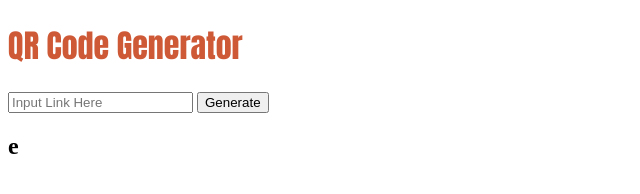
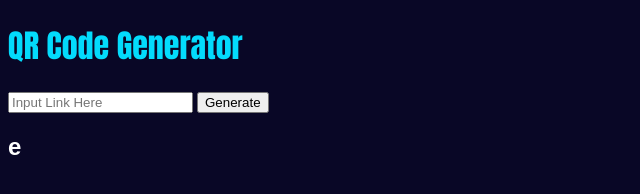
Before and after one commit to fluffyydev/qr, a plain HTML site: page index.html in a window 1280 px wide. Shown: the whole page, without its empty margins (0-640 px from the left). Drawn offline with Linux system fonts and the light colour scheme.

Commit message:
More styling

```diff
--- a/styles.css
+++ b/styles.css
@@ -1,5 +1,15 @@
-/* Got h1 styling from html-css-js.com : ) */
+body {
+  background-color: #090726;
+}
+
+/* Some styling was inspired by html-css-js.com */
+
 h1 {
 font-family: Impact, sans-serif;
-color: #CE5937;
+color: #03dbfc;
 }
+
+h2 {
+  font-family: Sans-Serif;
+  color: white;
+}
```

§ **Task**
Each line of the listing above must be given again exactly; the pictures are to be left out.

§ **Response below**
Before and after one commit to fluffyydev/qr, a plain HTML site: page index.html in a window 1280 px wide. Shown: the whole page, without its empty margins (0-640 px from the left). Drawn offline with Linux system fonts and the light colour scheme.

Commit message:
More styling

```diff
--- a/styles.css
+++ b/styles.css
@@ -1,5 +1,15 @@
-/* Got h1 styling from html-css-js.com : ) */
+body {
+  background-color: #090726;
+}
+
+/* Some styling was inspired by html-css-js.com */
+
 h1 {
 font-family: Impact, sans-serif;
-color: #CE5937;
+color: #03dbfc;
 }
+
+h2 {
+  font-family: Sans-Serif;
+  color: white;
+}
```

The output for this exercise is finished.